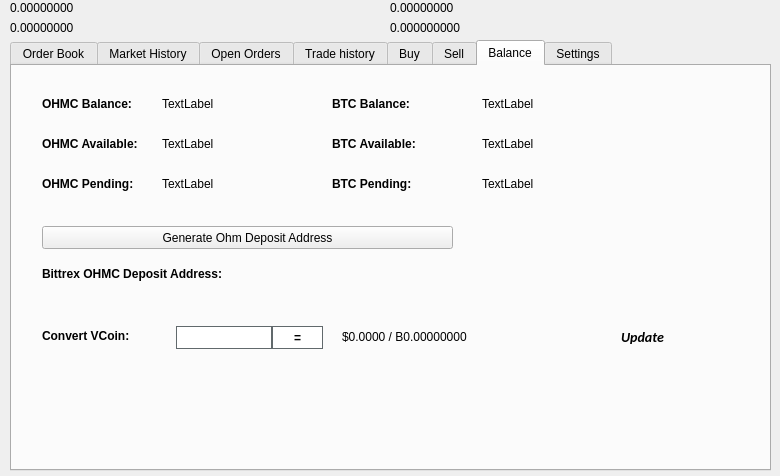
Qt form src/qt/forms/tradingdialog.ui (theohmproject/ohmcoin) before a commit.
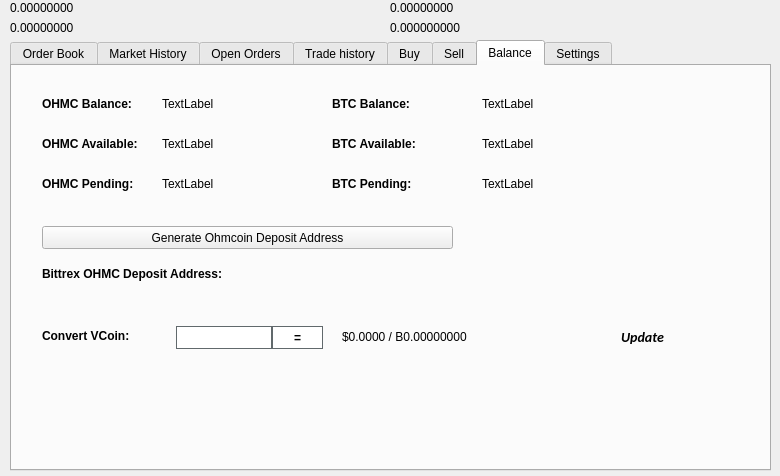
The same form after that commit. The open tabs and pages were chosen to show the change. Icons and pictures are not drawn.

What changed in the file:
```diff
--- a/src/qt/forms/tradingdialog.ui
+++ b/src/qt/forms/tradingdialog.ui
@@ -2941,7 +2941,7 @@
       </rect>
      </property>
      <property name="text">
-      <string>Generate Ohm Deposit Address</string>
+      <string>Generate Ohmcoin Deposit Address</string>
      </property>
      <property name="icon">
       <iconset resource="../ohmc.qrc">
```
Left out of the diff: 14 changed lines with no effect on the pictures.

----

Task details => Print exactly the lines from the one containing "The same form" through the last line of the records above, both included.

Finished task =>
The same form after that commit. The open tabs and pages were chosen to show the change. Icons and pictures are not drawn.

What changed in the file:
```diff
--- a/src/qt/forms/tradingdialog.ui
+++ b/src/qt/forms/tradingdialog.ui
@@ -2941,7 +2941,7 @@
       </rect>
      </property>
      <property name="text">
-      <string>Generate Ohm Deposit Address</string>
+      <string>Generate Ohmcoin Deposit Address</string>
      </property>
      <property name="icon">
       <iconset resource="../ohmc.qrc">
```
Left out of the diff: 14 changed lines with no effect on the pictures.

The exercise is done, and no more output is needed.